While conversing with Freedom I asked him if he cared whether or not the hip hop culture embraced him considering his pop success and he replied “Man, I know how to make records. I mixed the song for Cameo Word Up and Single Life. I mixed those records for the RZA and the GZA before they were who they were. When you’re making a record, you can tell by the vibration of what it’s going to be. So when we made Make You Sweat, we knew it was gonna be pop and scrutinized by the hip hop community…but the question is….do I give a fuck? Shit man I had a hit record!”
He continues, “When I wrote Gonna Make You Sweat, I wrote it as a political record. I was actually homeless when I wrote it. So when I really got into the lyrics I didn’t like the way it was riding with the beat and I switched it up. I made it more pop. That was my choice.”
I asked him if anyone has every considered him a sellout. He laughed “Only African Americans give life to that word. Western culture makes their products for everyone to use. I get it though. But what happens is, when we as oppressed people living in the hood see Johnny doing something to better himself, we don’t identify with that as something good not realizing the same opportunities are afforded to us everywhere” he adds “Again, I never gave a fuck what someone thought about me.”
We talk some more and we touch on the Martha Wash controversy. Back in the day it really caught the world’s attention that C&C didn’t want to acknowledge the singing icon because she was overweight. Freedom clears his name by saying “I didn’t think nothing of it because I know Martha Wash didn’t want to do the record. Martha Wash didn’t want to go on the road with me. But that whole we didn’t want to give Martha Wash credit, that was a myth. Don’t believe that.” He later says “Why would I care if she was fat? There were a lot of talented fat people in the music industry. The music business is full of them. I didn’t give a damn if Martha was fat.
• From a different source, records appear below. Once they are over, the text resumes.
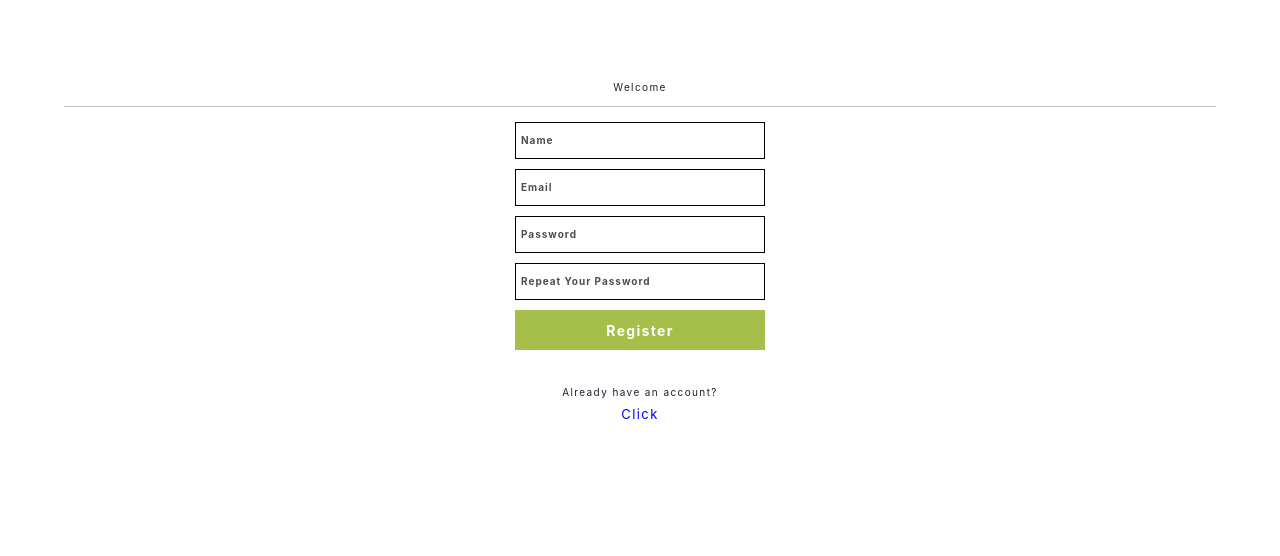
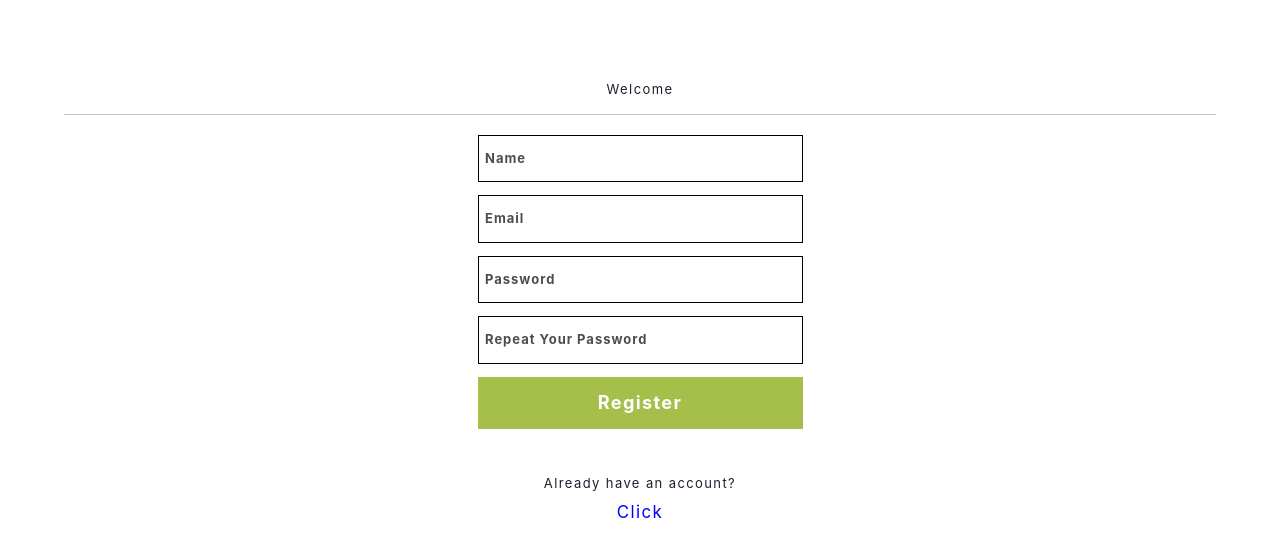
Before and after one commit to Kacper-Arendt/my-gear, a React (Create React App) app: page /register in a window 1280 px wide. Shown: the top 556 px of the page. Built offline with nearby package versions, Linux system fonts and the light colour scheme; no server answers.

Commit message:
feat add font mq

```diff
--- a/src/App.tsx
+++ b/src/App.tsx
@@ -15,7 +15,7 @@ import {
   changeStatus,
   login,
 } from "./redux/ReduxComponents";
-import { AppStatus } from "./models/Models";
+import { AppStatus, device } from "./models/Models";
 import { User } from "firebase/auth";
 import {
   firebaseOnUserChange,
@@ -36,7 +36,16 @@ const GlobalStyles = createGlobalStyle`
     font-size: 62.5%;
     width: 100%;
     height: 100%;
+
+  @media${device.tablet} {
+    font-size: 71.25%;
+  } @media${device.laptop} {
+    font-size: 81.25%;
+  } @media${device.desktop} {
+    font-size: 91.25%;
   }
+  }
+
 
   :root {
     --color-background: #F2F0D5;
--- a/src/components/MainPage.tsx
+++ b/src/components/MainPage.tsx
@@ -4,6 +4,8 @@ import styled from "styled-components";
 import { BikesComponent } from "./Components";
 
 const Wrapper = styled.div`
+  width: 100%;
+  max-width: 60rem;
   display: flex;
   justify-content: space-between;
   padding: 1rem;
@@ -14,8 +16,9 @@ const GearList = styled.div`
   flex-flow: row wrap;
   justify-content: space-between;
   padding: 2rem 1rem;
-
+  font-size: 1.5rem;
   h1 {
+    font-size: 2rem;
     width: 100%;
     margin: 1rem 0 2rem;
   }
--- a/src/components/gear/bikes/BikesComponent.tsx
+++ b/src/components/gear/bikes/BikesComponent.tsx
@@ -5,12 +5,13 @@ import { Heading } from "@chakra-ui/react";
 import styled from "styled-components";
 
 const Wrapper = styled.div`
+  width: 100%;
   display: flex;
   flex-flow: row wrap;
   justify-content: space-between;
   align-items: center;
   align-content: center;
-  gap: 2rem 1rem;
+  gap: 2rem;
 
   h3 {
     font-weight: lighter;
```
Bottom line, she had already peaked in her career she did the record and settled for a crumbs deal not knowing that record (Sweat) would go on to sell 3 million copies. That changed her mind real quick”
I really enjoyed talking to this educated rapper. Ever since I met him at 90’s Fest last year in the Columbus Commons, we’ve just built a relationship through social media. I share his views on protecting your intellectual property. He warns “You don’t see Jay Z and Puffy sharing everything they know because they want to survive. They can give bits and pieces but they aint gonna give up the whole game because they know that playing field still isn’t leveled.”
Expect to hear more EDM production from him in the future. It’s almost safe to say Freedom is the blueprint for the EDM heard around the world. He is still touring the globe and raising his family. He keeps himself in shape…almost as if he’s catching his 2nd wind….Much respect to the pop rapper from Queens New York.